----- RECORDS PROVIDED

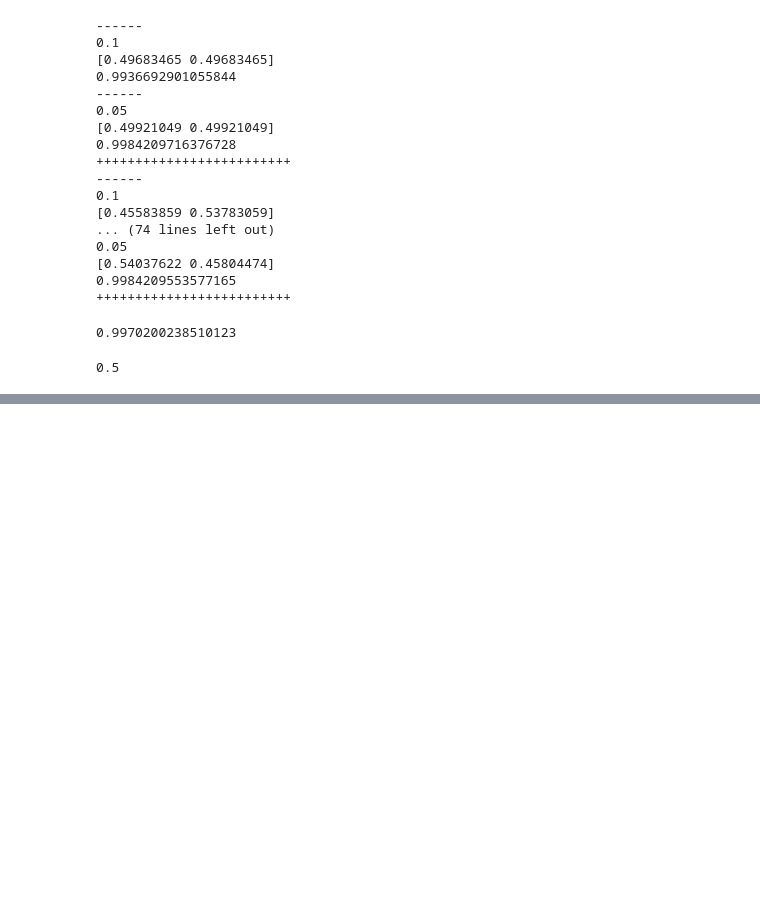
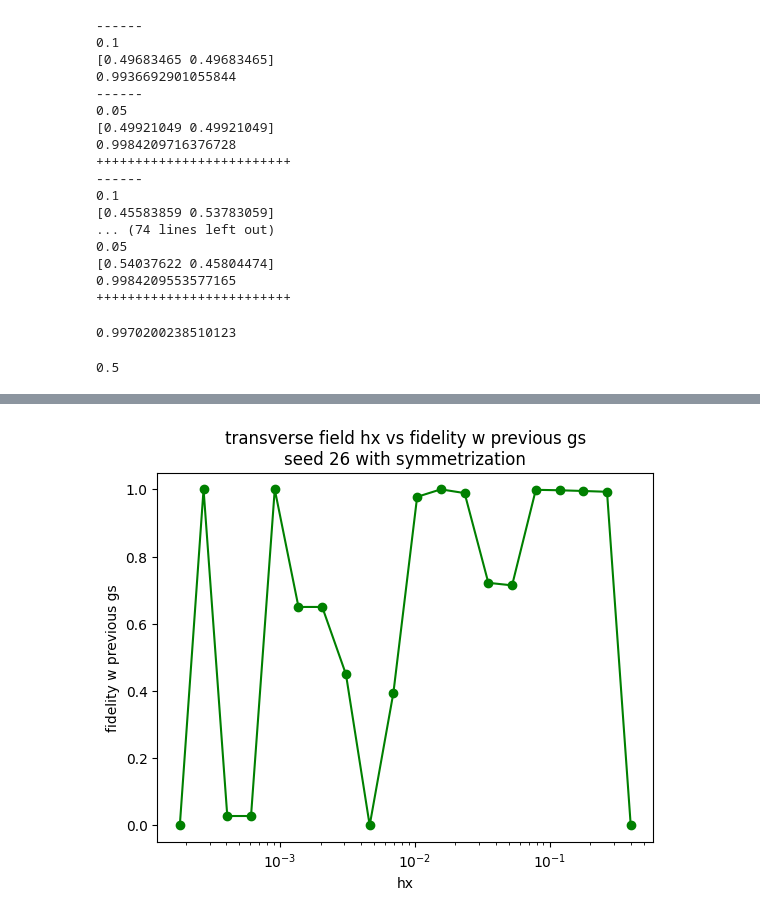
Before and after one commit to adlantz/FairSampling, a Jupyter notebook: playground.ipynb, the cells around one changed output, grey strips where cells are left out. Saved outputs shown, nothing was run; the diff lists cells and outputs as text; code cells hidden in the pictures; blank space fills up the shorter version.

```diff
--- a/playground.ipynb
+++ b/playground.ipynb
@@ -631,0 +748,13 @@ print(np.sum(old_psi0[classical_gs]**2))
+# %%
+import matplotlib.pyplot as plt
+
+plt.plot(hx, fid_list, marker='o',color='green')
+plt.title(f"transverse field hx vs fidelity w previous gs\nseed {seed} with symmetrization")
+plt.xlabel('hx')
+plt.ylabel('fidelity w previous gs')
+plt.xscale('log')
+
+
+plt.show()
+# %% [output]
+[figure, added]
```
Also changed, not shown: parts of 30 cells of this notebook, 6 other files.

----------

- **EXERCISE OBJECTIVE**: I'd like the records above given again exactly, please, without the pictures.

- **COMPLETED TASK**:
Before and after one commit to adlantz/FairSampling, a Jupyter notebook: playground.ipynb, the cells around one changed output, grey strips where cells are left out. Saved outputs shown, nothing was run; the diff lists cells and outputs as text; code cells hidden in the pictures; blank space fills up the shorter version.

```diff
--- a/playground.ipynb
+++ b/playground.ipynb
@@ -631,0 +748,13 @@ print(np.sum(old_psi0[classical_gs]**2))
+# %%
+import matplotlib.pyplot as plt
+
+plt.plot(hx, fid_list, marker='o',color='green')
+plt.title(f"transverse field hx vs fidelity w previous gs\nseed {seed} with symmetrization")
+plt.xlabel('hx')
+plt.ylabel('fidelity w previous gs')
+plt.xscale('log')
+
+
+plt.show()
+# %% [output]
+[figure, added]
```
Also changed, not shown: parts of 30 cells of this notebook, 6 other files.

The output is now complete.